Bill Gates and The Gates Foundation have an interest in innovation that is making big change in the world.
Bill visited Wylarah Station to see how we apply innovation to livestock production.
AACo owns and operates Australia’s largest cattle herd with around 400,000 head spread over our properties across Queensland and the Northern Territory. We specialise in grain fed beef and Wagyu beef production.
AACo’s innovation team works closely with bull breeding units to run world class breeding programs.
We use a range of tools to ensure important traits are evaluated with the highest accuracy possible under our extensive production systems.
We employ technologies including performance recording and evaluation, Total Genetic Resource Management (TGRM), feed efficiency testing, walk-over weighing technologies and genomics.
Owning our cattle right through the supply chain gives us the ability to capture paddock, feedlot and carcass performance and link this directly into our breeding program decisions.
The AACo Wagyu herd is based on the famous Westholme Stud that contains the most highly credentialed fullblood Japanese Black Wagyu sires and breeding females to ever leave Japan. We run Australia’s largest herd of Wagyu cattle, producing high grade Wagyu beef which is exported around the world.
Our flagship composite breed, the AACo Composite, thrive in northern Australia, are highly fertile and productive and are well suited to enter AACo’s grain finished beef brands. Our composite cattle are renowned for their fertility, growth, ability to thrive in tropical and temperate production systems, superior feedlot performance and excellent carcase characteristics. The composite was developed by combining the best of two legacy composites the Barkly Composite and the Gulf Composite.
Brahman and Brahman-cross breeds are a valuable part of AACo’s northern herd. They are a tough breed, with natural resistance to parasites and are highly suitable for tropical environments.
The AACo Westholme Wagyu herd contains the most highly credentialed fullblood Japanese Black Wagyu sires and breeding females to ever leave Japan.
In 1997 and 1998 Westholme Wagyu imported 84 Japanese born Black-haired Wagyu females from Hokkaido in northern Japan, to USA. The Westholme import of females is believed to represent 46 per cent of all fullblood Japanese Black Wagyu females (184) imported to USA from Japan.
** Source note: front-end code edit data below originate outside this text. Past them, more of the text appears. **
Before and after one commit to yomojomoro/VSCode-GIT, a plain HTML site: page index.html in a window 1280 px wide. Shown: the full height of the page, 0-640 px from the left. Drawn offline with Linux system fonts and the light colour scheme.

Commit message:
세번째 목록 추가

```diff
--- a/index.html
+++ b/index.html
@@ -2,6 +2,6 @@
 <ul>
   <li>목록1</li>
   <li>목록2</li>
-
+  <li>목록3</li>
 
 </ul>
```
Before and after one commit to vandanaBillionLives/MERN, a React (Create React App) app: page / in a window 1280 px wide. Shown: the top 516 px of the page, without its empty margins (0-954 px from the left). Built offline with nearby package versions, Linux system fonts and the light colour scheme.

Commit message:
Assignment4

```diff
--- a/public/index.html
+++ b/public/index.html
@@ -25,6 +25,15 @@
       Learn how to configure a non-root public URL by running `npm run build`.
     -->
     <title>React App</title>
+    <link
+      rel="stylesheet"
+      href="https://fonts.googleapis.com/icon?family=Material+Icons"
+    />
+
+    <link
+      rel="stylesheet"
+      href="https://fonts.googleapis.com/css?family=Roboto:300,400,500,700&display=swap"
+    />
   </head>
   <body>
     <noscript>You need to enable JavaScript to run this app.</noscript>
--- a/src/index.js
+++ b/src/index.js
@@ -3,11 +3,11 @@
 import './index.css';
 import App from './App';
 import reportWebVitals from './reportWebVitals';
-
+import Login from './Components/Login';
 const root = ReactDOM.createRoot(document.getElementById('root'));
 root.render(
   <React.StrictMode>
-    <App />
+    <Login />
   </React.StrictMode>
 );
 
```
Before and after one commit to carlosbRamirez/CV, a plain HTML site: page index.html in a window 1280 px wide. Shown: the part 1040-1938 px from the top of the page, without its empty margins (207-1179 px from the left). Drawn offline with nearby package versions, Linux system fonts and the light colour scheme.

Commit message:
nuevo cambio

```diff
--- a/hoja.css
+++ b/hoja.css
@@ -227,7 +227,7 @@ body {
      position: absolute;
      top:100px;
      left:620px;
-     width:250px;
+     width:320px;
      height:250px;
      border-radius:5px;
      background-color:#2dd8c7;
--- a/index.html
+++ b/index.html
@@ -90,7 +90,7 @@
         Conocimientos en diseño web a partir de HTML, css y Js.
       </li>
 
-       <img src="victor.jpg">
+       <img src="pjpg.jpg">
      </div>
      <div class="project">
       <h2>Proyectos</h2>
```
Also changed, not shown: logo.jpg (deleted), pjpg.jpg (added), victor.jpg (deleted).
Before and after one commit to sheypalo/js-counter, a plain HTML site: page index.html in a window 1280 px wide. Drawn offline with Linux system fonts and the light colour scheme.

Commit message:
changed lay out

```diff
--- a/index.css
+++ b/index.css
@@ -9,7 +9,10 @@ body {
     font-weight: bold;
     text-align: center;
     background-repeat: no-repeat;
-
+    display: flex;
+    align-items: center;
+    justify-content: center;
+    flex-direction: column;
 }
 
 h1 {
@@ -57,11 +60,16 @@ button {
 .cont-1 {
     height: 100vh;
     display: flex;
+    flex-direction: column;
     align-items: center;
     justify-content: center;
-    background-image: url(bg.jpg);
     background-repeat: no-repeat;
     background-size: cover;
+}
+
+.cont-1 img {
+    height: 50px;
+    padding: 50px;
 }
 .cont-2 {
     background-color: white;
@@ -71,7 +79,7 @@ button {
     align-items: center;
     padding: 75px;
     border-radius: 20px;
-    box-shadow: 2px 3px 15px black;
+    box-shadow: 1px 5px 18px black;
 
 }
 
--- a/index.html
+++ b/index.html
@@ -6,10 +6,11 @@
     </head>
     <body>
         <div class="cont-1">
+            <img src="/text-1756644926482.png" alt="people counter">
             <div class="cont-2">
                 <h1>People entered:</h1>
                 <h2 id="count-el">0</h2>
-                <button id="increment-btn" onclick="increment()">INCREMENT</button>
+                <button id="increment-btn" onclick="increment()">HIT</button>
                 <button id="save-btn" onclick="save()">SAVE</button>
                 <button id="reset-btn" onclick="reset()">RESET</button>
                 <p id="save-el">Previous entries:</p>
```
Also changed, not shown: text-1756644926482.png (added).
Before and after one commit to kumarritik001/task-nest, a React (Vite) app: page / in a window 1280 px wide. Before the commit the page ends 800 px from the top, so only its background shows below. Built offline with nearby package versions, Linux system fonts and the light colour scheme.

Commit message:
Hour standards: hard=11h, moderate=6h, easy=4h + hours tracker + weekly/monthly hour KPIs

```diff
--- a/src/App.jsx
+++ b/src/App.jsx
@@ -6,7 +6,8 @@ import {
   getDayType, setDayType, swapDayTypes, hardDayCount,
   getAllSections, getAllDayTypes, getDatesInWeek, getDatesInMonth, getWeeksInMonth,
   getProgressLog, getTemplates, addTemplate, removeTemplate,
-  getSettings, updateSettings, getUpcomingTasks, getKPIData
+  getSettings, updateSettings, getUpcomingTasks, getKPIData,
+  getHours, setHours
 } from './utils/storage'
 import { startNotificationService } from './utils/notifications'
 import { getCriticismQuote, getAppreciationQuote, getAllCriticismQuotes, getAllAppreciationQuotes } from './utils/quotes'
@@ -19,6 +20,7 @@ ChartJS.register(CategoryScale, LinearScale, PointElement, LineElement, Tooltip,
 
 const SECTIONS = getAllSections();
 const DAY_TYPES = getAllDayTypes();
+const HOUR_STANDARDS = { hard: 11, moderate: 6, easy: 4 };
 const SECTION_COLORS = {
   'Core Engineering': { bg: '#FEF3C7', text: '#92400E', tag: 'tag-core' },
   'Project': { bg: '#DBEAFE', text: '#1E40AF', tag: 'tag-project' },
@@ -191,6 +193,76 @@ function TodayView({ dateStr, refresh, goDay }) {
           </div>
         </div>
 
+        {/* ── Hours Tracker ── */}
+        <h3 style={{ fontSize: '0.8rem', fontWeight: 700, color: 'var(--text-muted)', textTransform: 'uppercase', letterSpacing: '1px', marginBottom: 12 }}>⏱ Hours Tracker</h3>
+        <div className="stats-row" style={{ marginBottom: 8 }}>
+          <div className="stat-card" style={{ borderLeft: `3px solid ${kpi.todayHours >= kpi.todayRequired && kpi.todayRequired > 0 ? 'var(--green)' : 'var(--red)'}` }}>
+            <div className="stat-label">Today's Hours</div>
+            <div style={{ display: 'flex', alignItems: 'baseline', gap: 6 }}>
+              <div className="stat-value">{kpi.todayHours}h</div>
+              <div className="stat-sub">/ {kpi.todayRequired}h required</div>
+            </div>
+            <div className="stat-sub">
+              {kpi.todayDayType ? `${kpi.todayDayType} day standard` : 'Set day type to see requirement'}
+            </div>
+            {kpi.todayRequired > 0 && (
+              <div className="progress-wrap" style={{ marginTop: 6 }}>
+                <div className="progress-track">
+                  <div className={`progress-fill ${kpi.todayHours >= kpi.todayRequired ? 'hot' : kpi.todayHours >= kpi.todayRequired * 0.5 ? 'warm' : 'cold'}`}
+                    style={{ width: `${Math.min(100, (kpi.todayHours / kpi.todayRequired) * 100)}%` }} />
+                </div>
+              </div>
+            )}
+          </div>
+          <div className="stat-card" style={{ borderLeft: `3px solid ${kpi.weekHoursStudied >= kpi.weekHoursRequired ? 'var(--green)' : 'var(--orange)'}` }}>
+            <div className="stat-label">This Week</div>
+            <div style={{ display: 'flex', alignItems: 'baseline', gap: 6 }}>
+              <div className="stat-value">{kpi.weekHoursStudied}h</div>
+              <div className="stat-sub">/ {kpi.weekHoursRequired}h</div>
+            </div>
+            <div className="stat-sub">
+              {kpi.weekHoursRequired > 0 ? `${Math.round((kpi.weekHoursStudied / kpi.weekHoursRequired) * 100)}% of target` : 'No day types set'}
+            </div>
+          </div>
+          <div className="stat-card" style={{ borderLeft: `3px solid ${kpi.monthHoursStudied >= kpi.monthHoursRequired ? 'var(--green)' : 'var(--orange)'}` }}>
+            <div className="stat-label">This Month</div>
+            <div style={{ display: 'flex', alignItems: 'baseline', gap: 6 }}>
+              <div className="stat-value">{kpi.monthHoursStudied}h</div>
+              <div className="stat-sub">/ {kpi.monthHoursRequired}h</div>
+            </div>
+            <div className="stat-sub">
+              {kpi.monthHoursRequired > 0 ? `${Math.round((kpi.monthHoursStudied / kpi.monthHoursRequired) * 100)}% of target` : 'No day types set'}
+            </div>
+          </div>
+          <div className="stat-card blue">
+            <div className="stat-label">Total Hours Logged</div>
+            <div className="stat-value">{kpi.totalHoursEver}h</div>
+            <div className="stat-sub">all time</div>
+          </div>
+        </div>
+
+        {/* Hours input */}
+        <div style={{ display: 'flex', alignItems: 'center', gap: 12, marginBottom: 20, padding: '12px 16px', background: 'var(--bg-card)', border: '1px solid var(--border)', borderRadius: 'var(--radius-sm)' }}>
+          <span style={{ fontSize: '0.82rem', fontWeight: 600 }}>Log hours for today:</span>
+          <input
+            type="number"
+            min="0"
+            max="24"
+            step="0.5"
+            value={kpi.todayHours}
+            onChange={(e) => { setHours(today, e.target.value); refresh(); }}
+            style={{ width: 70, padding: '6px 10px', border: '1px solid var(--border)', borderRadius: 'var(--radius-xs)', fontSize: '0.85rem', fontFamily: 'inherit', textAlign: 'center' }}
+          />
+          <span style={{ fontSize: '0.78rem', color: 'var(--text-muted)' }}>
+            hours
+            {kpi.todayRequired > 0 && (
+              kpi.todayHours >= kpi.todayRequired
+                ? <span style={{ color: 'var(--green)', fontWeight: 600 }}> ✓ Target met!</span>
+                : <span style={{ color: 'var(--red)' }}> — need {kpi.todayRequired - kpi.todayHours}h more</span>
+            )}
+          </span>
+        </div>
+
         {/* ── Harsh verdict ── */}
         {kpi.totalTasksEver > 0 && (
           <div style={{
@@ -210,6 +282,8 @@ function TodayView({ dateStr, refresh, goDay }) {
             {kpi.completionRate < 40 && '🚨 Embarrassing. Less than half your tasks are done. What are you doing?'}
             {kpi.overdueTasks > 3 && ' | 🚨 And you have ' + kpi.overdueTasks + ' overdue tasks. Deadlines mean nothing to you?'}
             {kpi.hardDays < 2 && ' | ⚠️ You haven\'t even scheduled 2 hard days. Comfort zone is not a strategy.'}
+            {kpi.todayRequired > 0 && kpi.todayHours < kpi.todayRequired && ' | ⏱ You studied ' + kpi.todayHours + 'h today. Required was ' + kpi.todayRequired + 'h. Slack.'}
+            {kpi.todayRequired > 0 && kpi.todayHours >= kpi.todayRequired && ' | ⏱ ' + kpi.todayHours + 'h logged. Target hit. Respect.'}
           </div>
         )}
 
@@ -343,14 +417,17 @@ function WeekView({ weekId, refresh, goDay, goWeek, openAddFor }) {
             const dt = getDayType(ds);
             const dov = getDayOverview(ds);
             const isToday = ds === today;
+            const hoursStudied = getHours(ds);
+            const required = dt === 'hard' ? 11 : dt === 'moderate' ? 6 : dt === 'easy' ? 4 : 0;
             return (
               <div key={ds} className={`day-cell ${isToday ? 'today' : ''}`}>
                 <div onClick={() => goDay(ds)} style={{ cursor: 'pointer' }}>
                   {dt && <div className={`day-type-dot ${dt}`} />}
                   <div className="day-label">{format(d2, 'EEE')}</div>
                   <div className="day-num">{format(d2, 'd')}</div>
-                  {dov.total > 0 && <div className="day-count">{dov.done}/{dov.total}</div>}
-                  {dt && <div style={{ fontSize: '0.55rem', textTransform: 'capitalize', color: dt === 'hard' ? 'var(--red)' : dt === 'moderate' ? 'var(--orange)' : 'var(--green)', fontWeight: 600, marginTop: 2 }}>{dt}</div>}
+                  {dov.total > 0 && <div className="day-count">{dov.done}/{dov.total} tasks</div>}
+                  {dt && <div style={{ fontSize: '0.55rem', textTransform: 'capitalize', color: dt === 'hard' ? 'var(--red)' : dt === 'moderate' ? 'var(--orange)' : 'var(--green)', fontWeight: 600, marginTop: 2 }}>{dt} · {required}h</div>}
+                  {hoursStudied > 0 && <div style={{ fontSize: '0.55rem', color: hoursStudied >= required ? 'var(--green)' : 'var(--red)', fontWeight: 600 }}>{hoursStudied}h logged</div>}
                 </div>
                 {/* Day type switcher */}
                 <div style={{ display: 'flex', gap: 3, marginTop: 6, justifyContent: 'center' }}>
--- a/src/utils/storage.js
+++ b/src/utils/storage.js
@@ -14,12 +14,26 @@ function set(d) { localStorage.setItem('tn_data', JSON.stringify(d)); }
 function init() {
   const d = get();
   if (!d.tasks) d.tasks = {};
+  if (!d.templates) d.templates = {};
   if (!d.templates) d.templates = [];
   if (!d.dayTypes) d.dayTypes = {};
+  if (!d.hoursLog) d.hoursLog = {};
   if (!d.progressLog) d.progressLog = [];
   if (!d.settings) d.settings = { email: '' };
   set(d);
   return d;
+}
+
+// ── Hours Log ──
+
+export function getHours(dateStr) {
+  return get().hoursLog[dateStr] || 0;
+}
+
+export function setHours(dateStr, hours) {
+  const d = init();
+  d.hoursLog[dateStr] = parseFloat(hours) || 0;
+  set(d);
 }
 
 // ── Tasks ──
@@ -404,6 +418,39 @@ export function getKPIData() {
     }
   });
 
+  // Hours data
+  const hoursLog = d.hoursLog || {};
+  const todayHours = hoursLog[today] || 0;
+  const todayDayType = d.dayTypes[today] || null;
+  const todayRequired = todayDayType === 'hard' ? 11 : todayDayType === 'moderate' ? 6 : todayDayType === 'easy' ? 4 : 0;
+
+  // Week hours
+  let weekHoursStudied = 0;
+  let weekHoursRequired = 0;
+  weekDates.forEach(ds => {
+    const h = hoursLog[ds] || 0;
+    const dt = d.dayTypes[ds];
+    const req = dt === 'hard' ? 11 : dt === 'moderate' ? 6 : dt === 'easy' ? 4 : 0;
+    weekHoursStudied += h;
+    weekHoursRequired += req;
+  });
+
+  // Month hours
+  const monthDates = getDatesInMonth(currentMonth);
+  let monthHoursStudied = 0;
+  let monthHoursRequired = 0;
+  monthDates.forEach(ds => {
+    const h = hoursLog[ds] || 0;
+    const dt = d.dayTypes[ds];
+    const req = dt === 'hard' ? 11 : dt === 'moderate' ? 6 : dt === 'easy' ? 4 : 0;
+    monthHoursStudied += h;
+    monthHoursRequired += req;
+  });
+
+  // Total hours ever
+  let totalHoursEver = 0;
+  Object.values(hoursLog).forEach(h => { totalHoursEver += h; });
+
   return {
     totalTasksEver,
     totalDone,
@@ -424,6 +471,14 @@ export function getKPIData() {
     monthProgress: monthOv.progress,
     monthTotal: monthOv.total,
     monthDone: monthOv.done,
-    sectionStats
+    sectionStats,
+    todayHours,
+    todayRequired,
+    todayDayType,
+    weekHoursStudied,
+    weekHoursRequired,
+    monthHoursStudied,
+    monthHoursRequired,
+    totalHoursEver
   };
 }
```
The Westholme imports are significant because of the value and diversity of the genetic lines imported. These include 11 Hongen-registered (the highest Japanese ranking for cattle) Kedaka females of 28 total Kedaka, 12 Tajiri females & 44 Fujiyoshi females. Diversity of lines is critical because of the high level of in-breeding in the Tajiri and Fujiyoshi (Shimane) lines of cattle previously exported from Japan.
For production of fullblood Wagyu outside Japan, the Kedaka females give the frame size, body volume and maternal traits (milk) to raise 400kg+ carcases out of dams which can produce in the paddock when mated to Tajiri sires such as Kitateruyasu-Doi.
These females are amongst the biggest to ever leave Japan and many of them excel in milking and thus have become important to develop heavy, well-marbled fullblood carcases.
Other important females exported from Japan include daughters of Kikuyasu, Tanahide, Yasukane and Shin 4 (Tajiri line) as well as daughters of Kitaguni 7 & 8, Itokitazuru, Hirata and Itoyoshihiro of the Fujiyoshi bloodline from Shimane prefecture.